During the pandemic, major property investors became homebodies. Rising interest rates will make it more difficult for them to remain housed.
Investors continue to pour large sums into residential property, just as some home buyers are still willing to pay record prices. According to MSCI data through June 20, they have spent approximately $103 billion on U.S. apartments since January, following an unprecedented $319 billion splurge last year. Institutional investors see it as a safe bet, especially now that remote working has made owning offices riskier.
Rent growth in the United States has recently been extraordinary. According to Harvard University's The State of the Nation's Housing report, released Wednesday, rents for professionally managed apartments will rise by nearly 12% in 2021, more than tripling the average recorded in the five years preceding the pandemic. Year-over-year rent growth remained around 10% as of mid-June.
This has prompted investors to pay exorbitant prices. According to Cushman & Wakefield data, capitalization rates—a common measure of commercial property returns—have fallen to 3.8 percent today, from 4.7 percent before the pandemic. Meanwhile, the cost of debt in the industry is rising, as are landlords' insurance and utility bills.
Buyers in Europe are becoming more cautious. Apartment investment in the region has slowed to $24 billion this year, down from a record $112 billion in 2021. In important residential markets such as Germany, regulations and political tensions over housing costs will most likely limit landlords' ability to raise rents in line with inflation.
In the United States, hopes for further rent increases to offset cost growth appear optimistic. True, vacancy rates in professionally managed rented housing are low, around 5%, giving landlords pricing power. Furthermore, homeownership is becoming increasingly unaffordable, increasing demand for rental housing. The average 30-year fixed-rate mortgage now stands at 5.78 percent.
Even so, rent growth will most likely slow.

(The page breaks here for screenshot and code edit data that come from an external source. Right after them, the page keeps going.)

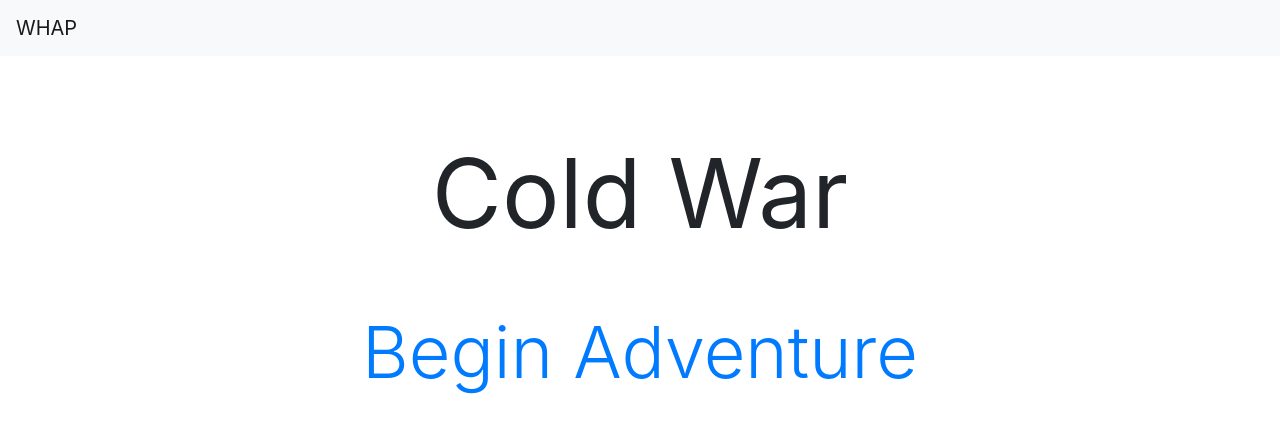
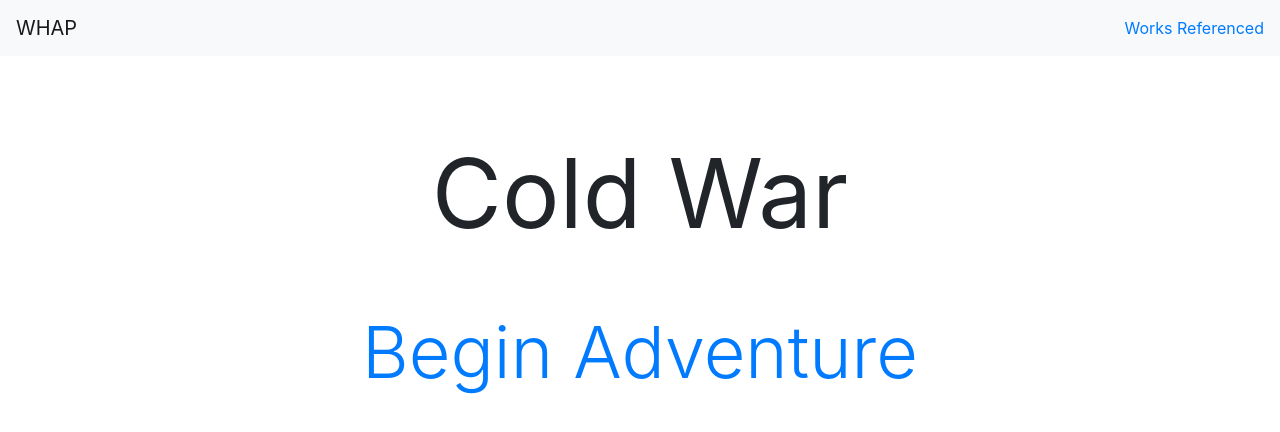
Before and after one commit to AbhijayS/WHAP---Cold-War, a plain HTML site: page index.html in a window 1280 px wide. Drawn offline with nearby package versions, Linux system fonts and the light colour scheme.

Commit message:
all cited

```diff
--- a/index.html
+++ b/index.html
@@ -13,6 +13,11 @@
       <a class="navbar-brand" href="index.html">
         WHAP
       </a>
+      <form class="form-inline">
+        <a href="works.html">Works Referenced</a>
+        <!-- <a href="works.html">Credits</a> -->
+
+      </form>
     </nav>
 
     <div id="homepage">
```
Also changed, not shown: intro.html (+5 -0 lines), opt1.html (+5 -0 lines), opt2.html (+5 -0 lines), opt3.html (+5 -0 lines), opt4.html (+5 -0 lines), opt5.html (+5 -0 lines), opt6.html (+5 -0 lines).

Green Street, a real estate research firm, predicts that they will rise only 3% in 2023 as affordability tightens. There is also a large amount of new supply on its way. Construction on 1.1 million single-family housing units began in the United States in 2021, marking the first time in 13 years that more than one million new homes were in the works. Apartment complex construction is at a 30-year high.
Some of the unusually high demand from tenants may be a temporary phenomenon related to the pandemic. According to the Harvard report, net new leases for professionally managed flats increased by 713,000 units in the first quarter of 2022 compared to the same period in 2021—more than double the average number in the five years preceding the Covid-19 outbreak. Student loan deferrals, government stimulus checks, and wage growth all boosted young people's finances, allowing them to start new households. This could unravel if tighter monetary policy pushes the US economy into recession.
Stock investors are already far more wary of real estate than private buyers. According to Green Street, shares in U.S. residential real-estate investment trusts are currently trading at a 22 percent discount to gross asset value—a good proxy for where investors believe the value of the underlying real estate is headed. Property values in Europe are expected to fall by 26%, according to European shares.
As interest rates rise, property owners become more reliant on rent growth to deliver decent investment returns on their large purchases. However, there is a limit to how much rent-strapped tenants can afford to pay. Landlords may soon find their properties less comfortable.